Mandy: Well I didn't do that yet...
Me: Well pull out the books and stat up the monsters you're going to use. You might get some ideas while you're doing that. Just having the books there and having to think about that stuff can give you ideas about what else could be in the adventure.
Then Mandy gets a phone call from her sister.
So anyway, while they're keeping me awake at 5am on a Saturday night with their real problems, I'm sitting here trying to think up some good adventure-writing advice for Mandy.
What I want to do is just sit down with her and the stuff she has so far and just go, "Ok, let's do this and this and this..." but then, of course, it wouldn't be as fun for me when it comes time to go through the adventure as a PC.
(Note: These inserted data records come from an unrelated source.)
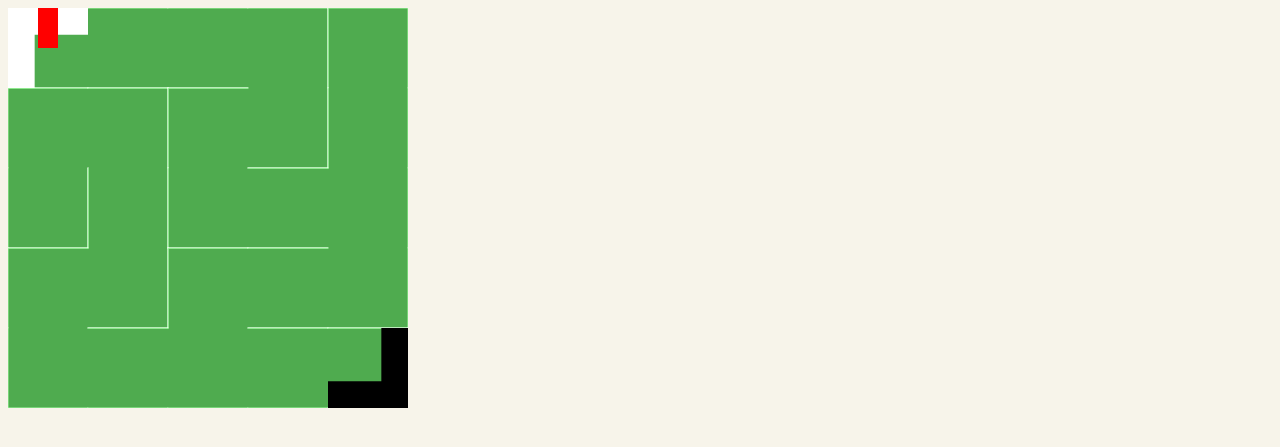
Repository: animarcus/maze-generator
Page: index.html
The author's editor kept a copy of each file at every save. The page is drawn from the files as they stood at one save, then again after the next save.
The browser window is 1280 px wide. The pictures show the whole page.
Some web libraries are served in a nearby version.

Above is the page before, as saved 2020-09-12 18:55:30.

### index.html
<!DOCTYPE html>
<html lang="en">
<head>
  <link rel="apple-touch-icon" sizes="180x180" href="/icons/apple-touch-icon.png">
  <link rel="icon" type="image/png" sizes="32x32" href="/icons/favicon-32x32.png">
  <link rel="icon" type="image/png" sizes="16x16" href="/icons/favicon-16x16.png">
  <link rel="manifest" href="/icons/site.webmanifest">
  <link rel="mask-icon" href="/icons/safari-pinned-tab.svg" color="#5bbad5">
  <link rel="shortcut icon" href="/icons/favicon.ico">
  <meta name="msapplication-TileColor" content="#da532c">
  <meta name="msapplication-config" content="/icons/browserconfig.xml">
  <meta name="theme-color" content="#ffffff">

  <script type="text/javascript" src="https://cdn.jsdelivr.net/npm/p5@1.1.4/lib/p5.min.js"></script>
  <script src="js/cell.js"></script>
  <script src="js/sketch.js"></script>
  <script src="js/solver.js"></script>


  <link rel="stylesheet" href="css/style.css">
  <meta charset="UTF-8">
  <meta name="viewport" content="width=device-width, initial-scale=1.0, maximum-scale=1.0, user-scalable=0">
  <title>Maze Generator</title>
</head>
<body>
</body>
</html>

### js/cell.js
class Cell {
  constructor(i, j) {
    this.i = i;
    this.j = j;
    this.walls = [true,true,true,true];
    this.visited = false;
  }
  checkNeighbors() {
    let neighbors = [];
    // console.log(index(i+1  , j   ));
    let top     = grid[index(this.i    , this.j-1 )];
    let right   = grid[index(this.i+1  , this.j   )];
    let bottom  = grid[index(this.i    , this.j +1)];
    let left    = grid[index(this.i-1  , this.j   )];
    if (top && !top.visited) {
      neighbors.push(top);
    }
    if (right && !right.visited) {
      neighbors.push(right);
    }
    if (bottom && !bottom.visited) {
      neighbors.push(bottom);
    }
    if (left && !left.visited) {
      neighbors.push(left);
    }
    if (neighbors.length > 0) {
      let r = floor(Math.random() * neighbors.length);
      return neighbors[r];
    } else {
      return undefined;
    }
  }
  highlight() {
    let x = this.i * w;
    let y = this.j * w;
    fill(150, 0, 0, 255);
    noStroke();
    rect(x, y, w, w);
  }
  show() {
    let x = this.i*w;
    let y = this.j*w;
    stroke(255);
    if (this.walls[0]) {
      line(x,y,x+w,y);
    }
    if (this.walls[1]) {
      line(x+w,y,x+w,y+w);
    }
    if (this.walls[2]) {
      line(x+w,y+w,x,y+w);
    }
    if (this.walls[3]) {
      line(x,y+w,x,y);
    }
    if (this.visited) {
      noStroke();
      fill(100, 255, 100, 150);
      rect(x, y, w, w);
    }
  }
}

### js/sketch.js



let cols, rows;
let w = 80;
let grid = [];
let current;
let stack = [new Cell(0, 0)];

let generated;
let solveOK;


function setup() {
  createCanvas(400,400);
  cols = floor(width/w);
  rows = floor(width/w);

  // frameRate(7);

  generated = false;
  solveOK = false;

  for (let j = 0; j < rows; j++) {
    for (let i = 0; i < cols; i++) {
      let cell = new Cell(i,j);
      grid.push(cell);
    }
  }
  current = grid[0];
}

function draw() {
  background(51);
  for (let i = 0; i < grid.length; i++) {
    grid[i].show();
  }
  if (!generated) {
    maze.generateMaze();
  } else if (solveOK) {
    maze.solveMaze();
  }
}


let maze = {
  generateMaze : function() {
    current.visited = true;
    current.highlight();
    let next = current.checkNeighbors();
    // console.log(stack);
    if (next) {
      next.visited = true;
      //step 2
      stack.push(next);
      //step 3
      removeWalls(current, next);
      //step 4
      current = next;
    } else if (stack.length > 0) {
      current = stack.pop();
      if (stack.length == 0) {
        frameRate(3);
        // console.log("no");
        solver = new Solver(0, 0);
        generated = true;

        solveOK = true;
      }
    }
  },
  solveMaze : function() {
    // grid[0].highlight();
    noStroke();
    fill(color("white"));
    rect(grid[0].i, grid[0].j, w/3, w);
    rect(grid[0].i, grid[0].j, w, w/3);
    fill(color("black"));
    rect(grid[grid.length-1].i*w + w, grid[grid.length-1].j*w + w, -w/3, -w);
    rect(grid[grid.length-1].i*w + w, grid[grid.length-1].j*w + w, -w, -w/3);

    fill(color("red"));
    // rect(solver.i+w/10,solver.j+w/10,w-w/5,w-w/5);
    solver.draw();
    solver.move();
  }
};


function index(i, j) {
  if (i < 0 || j < 0 || i > cols-1 || j > rows-1) {
    return -1;
  }
  return i + j * cols;
}


function removeWalls(a, b) {
  let x = a.i - b.i;
  if (x === 1) {
    a.walls[3] = false;
    b.walls[1] = false;
  } else if (x == -1) {
    a.walls[1] = false;
    b.walls[3] = false;
  }

  let y = a.j - b.j;
  if (y === 1) {
    a.walls[0] = false;
    b.walls[2] = false;
  } else if (y === -1) {
    a.walls[2] = false;
    b.walls[0] = false;
  }

}

### js/solver.js
let facing;
class Solver {
  constructor(x, y) {
    this.i = x;
    this.j = y;
    this.direction = -1; // up-right-down-left
  }
  draw() {
    this.current = grid[index(this.i, this.j)];

    fill(color("red"));
    // this.direction = Math.abs(this.direction);
    let x = this.i*w;
    let y = this.j*w;
    if (this.direction % 4 === 0) {
      this.facing = grid[index(this.i, this.j-1)];
      rect(x + w/2-w/8, y + w/2, w/4, -w/2);
    } else if (this.direction % 4 === 1) {
      rect(x + w/2, y + w/2-w/8, w/2, w/4);
      this.facing = grid[index(this.i+1, this.j)];
    } else if (this.direction % 4 === 2) {
      rect(x + w/2-w/8, y + w/2, w/4, w/2);
      this.facing = grid[index(this.i, this.j+1)];
    } else if (this.direction % 4 === 3) {
      rect(x + w/2, y + w/2-w/8, -w/2, w/4);
      this.facing = grid[index(this.i-1, this.j)];
    }
  }
  move() {
    console.log(" ");
    if (this.current.walls[solveDirection(this.direction)]) {
      console.log("wall in front"); // wall in front
      if (this.current.walls[solveDirection(this.direction + 1)]) {
        console.log("wall on right", solveDirection(this.direction -1)); // wall on right
        if (this.current.walls[solveDirection(this.direction - 1)]) {
          console.log("wall on left"); // wall on left
          this.direction += 1;
        } else {
          this.direction -= 1;
        }
      }
      else {
        this.direction += 1;
      }
    } else {
      if (this.current.walls[solveDirection(this.direction + 1)]) {
        this.direction -= 1;
      } else {
        this.i = this.facing.i;
        this.j = this.facing.j;
      }
    }
    // up wall check : this.current.walls[0] && this.facing.walls[2]
    // right wall check : this.current.walls[1] && this.facing.walls[3]
    // down wall check : this.current.walls[2] && this.facing.walls[0]
    // left wall check : this.current.walls[3] && this.facing.walls[1]
  }
}


function solveDirection(dir) {
  if (dir < 0) {
    dir += 4;
  }
  if (dir % 4 === 0) {
    dir = 0;
  } else if (dir % 4 === 1) {
    dir = 1;
  } else if (dir % 4 === 2) {
    dir = 2;
  } else if (dir % 4 === 3) {
    dir = 3;
  }
  return dir;
}

### css/style.css
* {
  cursor: default;
  /* -webkit-touch-callout: none;
  -webkit-user-select: none;
  -khtml-user-select: none;
  -moz-user-select: none;
  -ms-user-select: none;
  user-select: none; */
}
body {
  background: #f7f4ea;
  height: 100%;
  overflow-y: hidden;
  overflow-x: hidden;
  /* border-radius: 50%; */
}

/* p {
  position: absolute;
  top:50%;
  left:50%;
  transform: translate(-50%,-50%);
} */

After the next save:
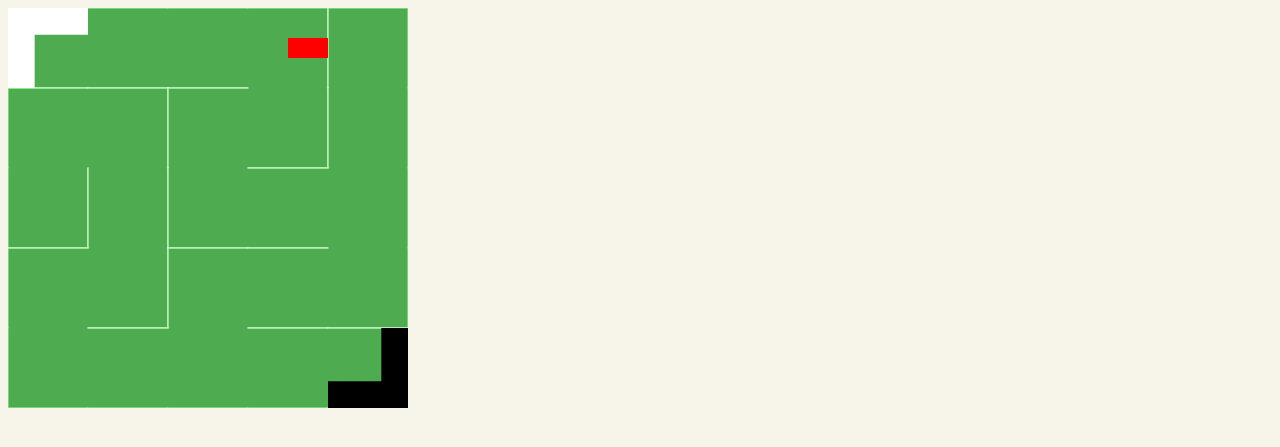
Saved 12 s later.
--- a/js/solver.js
+++ b/js/solver.js
@@ -43,7 +43,7 @@ class Solver {
         this.direction += 1;
       }
     } else {
-      if (this.current.walls[solveDirection(this.direction + 1)]) {
+      if (!this.current.walls[solveDirection(this.direction + 1)]) {
         this.direction -= 1;
       } else {
         this.i = this.facing.i;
Unlike many of us, Mandy didn't spend hours of her youth drawing little boxes on graph paper and filling them with sinkholes and pit traps and crevasses and whatever else was on the Red Box map key and then slowly building up DM expertise from there.
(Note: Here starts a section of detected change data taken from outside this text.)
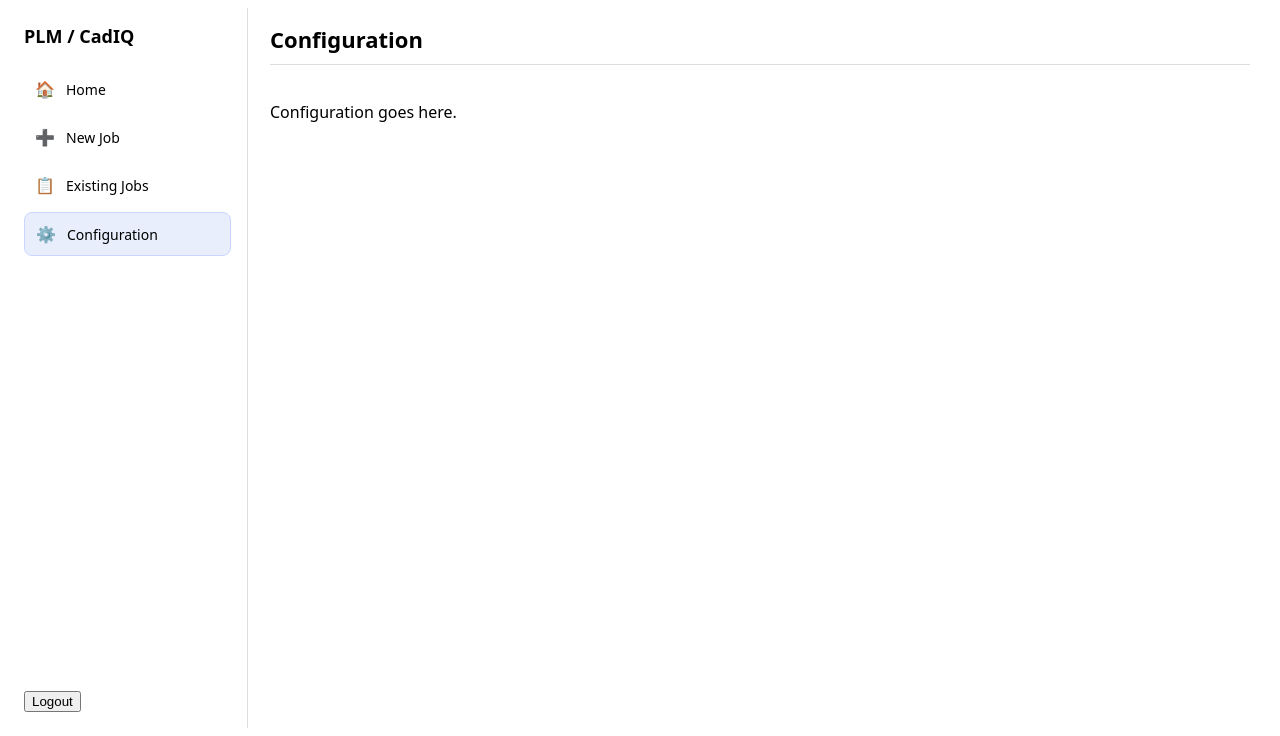
Repository: yaleevans/plm-cadiq
Page: /config
The author's editor kept a copy of each file at every save. The page is drawn from the files as they stood at one save, then again after the next save.
The browser window is 1280 px wide. The pictures show the whole page.
The page's requests for data from a server got no answer. The project was rebuilt for these pictures with package versions that can differ from the ones it lists, and the page was loaded fresh each time. The framework's server and built-in components were replaced by stand-ins that run in the browser. No one was signed in, and anything a server would have sent is missing. Also part of the build but not shown: svelte.config.js, vite.config.ts.

Above is the page before, as saved 2026-02-11 08:26:14.

### src/routes/+layout.svelte
<script lang="ts">
	import { page } from '$app/stores';

	const nav = [
		{ href: '/', label: 'Home', icon: '🏠' },
		{ href: '/jobs/new', label: 'New Job', icon: '➕' },
		{ href: '/jobs', label: 'Existing Jobs', icon: '📋' },
		{ href: '/config', label: 'Configuration', icon: '⚙️' }
	];

	$: pathname = $page.url.pathname;
	$: isLogin = pathname.startsWith('/login');

	$: active =
		nav.find((n) => n.href === pathname) ??
		(pathname.startsWith('/jobs/new')
			? nav[1]
			: pathname.startsWith('/jobs')
				? nav[2]
				: pathname.startsWith('/config')
					? nav[3]
					: nav[0]);

	$: title = active?.label ?? 'PLM / CadIQ';
</script>

{#if isLogin}
	<slot />
{:else}
	<div class="app">
		<aside class="sidebar">
			<div class="brand">PLM / CadIQ</div>

			<nav class="nav">
				{#each nav as item}
					<a class:selected={item === active} href={item.href} data-sveltekit-preload-data="hover">
						<span class="icon">{item.icon}</span>
						<span class="label">{item.label}</span>
					</a>
				{/each}
			</nav>

			<form method="post" action="/api/auth/logout" class="logout">
				<button type="submit">Logout</button>
			</form>
		</aside>

		<main class="main">
			<header class="header">
				<h1>{title}</h1>
			</header>

			<section class="content">
				<slot />
			</section>
		</main>
	</div>
{/if}

<style>
	.app {
		display: grid;
		grid-template-columns: 240px 1fr;
		min-height: 100vh;
		font-family:
			system-ui,
			-apple-system,
			Segoe UI,
			Roboto,
			Arial,
			sans-serif;
	}

	.sidebar {
		border-right: 1px solid #ddd;
		padding: 16px;
		display: flex;
		flex-direction: column;
		gap: 12px;
	}

	.brand {
		font-weight: 800;
		font-size: 18px;
		margin-bottom: 8px;
	}

	.nav {
		display: grid;
		gap: 6px;
	}

	.nav a {
		display: flex;
		align-items: center;
		gap: 10px;
		text-decoration: none;
		color: inherit;
		padding: 10px 10px;
		border-radius: 8px;
	}

	.nav a:hover {
		background: #f3f3f3;
	}

	.nav a.selected {
		background: #e9eefc;
		border: 1px solid #c9d6ff;
	}

	.icon {
		width: 22px;
		text-align: center;
	}

	.label {
		font-size: 14px;
	}

	.logout {
		margin-top: auto;
	}

	.main {
		padding: 16px 22px;
	}

	.header {
		border-bottom: 1px solid #ddd;
		padding-bottom: 10px;
		margin-bottom: 14px;
	}

	.header h1 {
		margin: 0;
		font-size: 22px;
	}

	.content {
		padding-top: 6px;
	}
</style>

### src/routes/config/+page.svelte
<p>Configuration goes here.</p>

Loaded but not shown: src/app.html (common file)

After the next save:
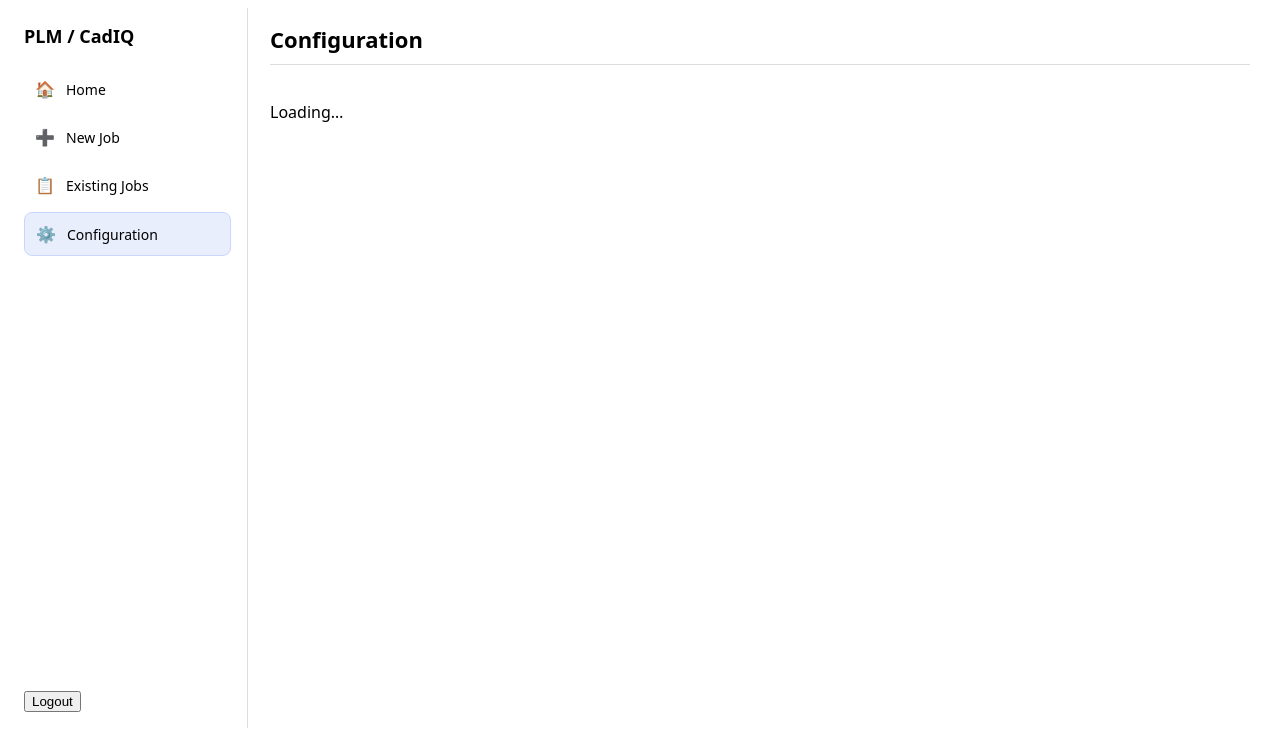
Saved 11 s later.
--- a/src/routes/config/+page.svelte
+++ b/src/routes/config/+page.svelte
@@ -1 +1,124 @@
-<p>Configuration goes here.</p>
+<script lang="ts">
+	let loading = true;
+	let error = '';
+	let okMsg = '';
+
+	let plmKind: 'teamcenter' | 'windchill' = 'teamcenter';
+
+	let plm: any = { kind: 'teamcenter', baseUrl: '', username: '', password: '' };
+	let cadiq: any = { baseUrl: '', apiKey: '', sharedInputPath: '', sharedOutputPath: '' };
+
+	async function load() {
+		loading = true;
+		error = '';
+		okMsg = '';
+
+		const res = await fetch('/api/config');
+		const data = await res.json();
+		if (!data.ok) {
+			error = data.error ?? 'Failed to load config';
+			loading = false;
+			return;
+		}
+
+		const cfg = data.config;
+		if (cfg?.plm) {
+			plm = cfg.plm;
+			plmKind = cfg.plm.kind;
+		}
+		if (cfg?.cadiq) cadiq = cfg.cadiq;
+
+		loading = false;
+	}
+
+	function onPlmKindChange(kind: 'teamcenter' | 'windchill') {
+		plmKind = kind;
+		plm =
+			kind === 'teamcenter'
+				? { kind, baseUrl: '', soasUrl: '', username: '', password: '', defaultSearchRoot: '' }
+				: { kind, baseUrl: '', username: '', password: '' };
+	}
+
+	async function save() {
+		error = '';
+		okMsg = '';
+
+		const res = await fetch('/api/config', {
+			method: 'PUT',
+			headers: { 'content-type': 'application/json' },
+			body: JSON.stringify({ plm, cadiq })
+		});
+
+		const data = await res.json();
+		if (!data.ok) {
+			error = data.error ?? 'Save failed';
+			return;
+		}
+		okMsg = 'Saved.';
+	}
+
+	load();
+</script>
+
+{#if loading}
+	<p>Loading…</p>
+{:else}
+	<div style="display:grid; gap:16px; max-width: 820px;">
+		<h2>PLM Connection</h2>
+
+		<label>
+			PLM Type
+			<select bind:value={plmKind} on:change={() => onPlmKindChange(plmKind)}>
+				<option value="teamcenter">Teamcenter</option>
+				<option value="windchill">Windchill</option>
+			</select>
+		</label>
+
+		<label
+			>Base URL <input bind:value={plm.baseUrl} placeholder="https://plm.company.local" /></label
+		>
+
+		{#if plmKind === 'teamcenter'}
+			<label>SOA URL (optional) <input bind:value={plm.soasUrl} /></label>
+			<label>Default Search Root (optional) <input bind:value={plm.defaultSearchRoot} /></label>
+		{/if}
+
+		<div style="display:grid; grid-template-columns: 1fr 1fr; gap: 12px;">
+			<label>Username <input bind:value={plm.username} /></label>
+			<label>Password <input type="password" bind:value={plm.password} /></label>
+		</div>
+
+		<hr />
+
+		<h2>CadIQ Connection</h2>
+
+		<label
+			>CadIQ Base URL <input
+				bind:value={cadiq.baseUrl}
+				placeholder="https://cadiq.company.local"
+			/></label
+		>
+		<label>API Key (optional) <input type="password" bind:value={cadiq.apiKey} /></label>
+
+		<div style="display:grid; grid-template-columns: 1fr 1fr; gap: 12px;">
+			<label
+				>Shared Input Path <input
+					bind:value={cadiq.sharedInputPath}
+					placeholder="\\\\server\\share\\cadiq\\in"
+				/></label
+			>
+			<label
+				>Shared Output Path <input
+					bind:value={cadiq.sharedOutputPath}
+					placeholder="\\\\server\\share\\cadiq\\out"
+				/></label
+			>
+		</div>
+
+		<div style="display:flex; gap: 12px; align-items:center;">
+			<button on:click={save}>Save</button>
+			{#if okMsg}<span style="color: green;">{okMsg}</span>{/if}
+			{#if error}<span style="color: red;">{error}</span>{/if}
+		</div>
+	</div>
+{/if}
So, anyway, if you can think of any specific ideas about things that could help someone finish off that first adventure, post them here.
What probably won't help is links to pages full of general "how to write an adventure" advice or links to published adventures. We've got lots of that in the house already. What Mandy needs at this point is to simplify the process rather than to have more options laid out for her.
When you're writing your second or third or fourth adventure you can worry about "Hey, why not have a whale's stomach be a dungeon?" and "Why not have a trap that isn't a trap unless the PCs think it's a trap?" Right now the idea is to simply lay out what you need to make an adventure decent and DMable.
Here's an example of a simple tip that worked:
When it was time for Mandy to draw a map, she got a little worried about how to do that right--so I suggested she could print out a map of a forest from a video game and then just change the key and start filling in things she wanted in the forest, and then that'd give her a sort of feel for how maps work.
So, here's where we are:
The adventure has a format (it'll be mostly location-based and mostly linear, I'm guessing.)
The adventure has a setting (a spooky enchanted forest) and it has a map.
The map has monsters in it, and probably one or two distinct "places" within the forest.
Mandy has lots of interesting magic items and ideas she might want to use.
So, if you have any simple ideas about how to seal the deal, or how to tell when an adventure has reached that critical mass where it has enough stuff in it to support at least one session of play, or tricks you can use to push an adventure over that critical mass, post your ideas here.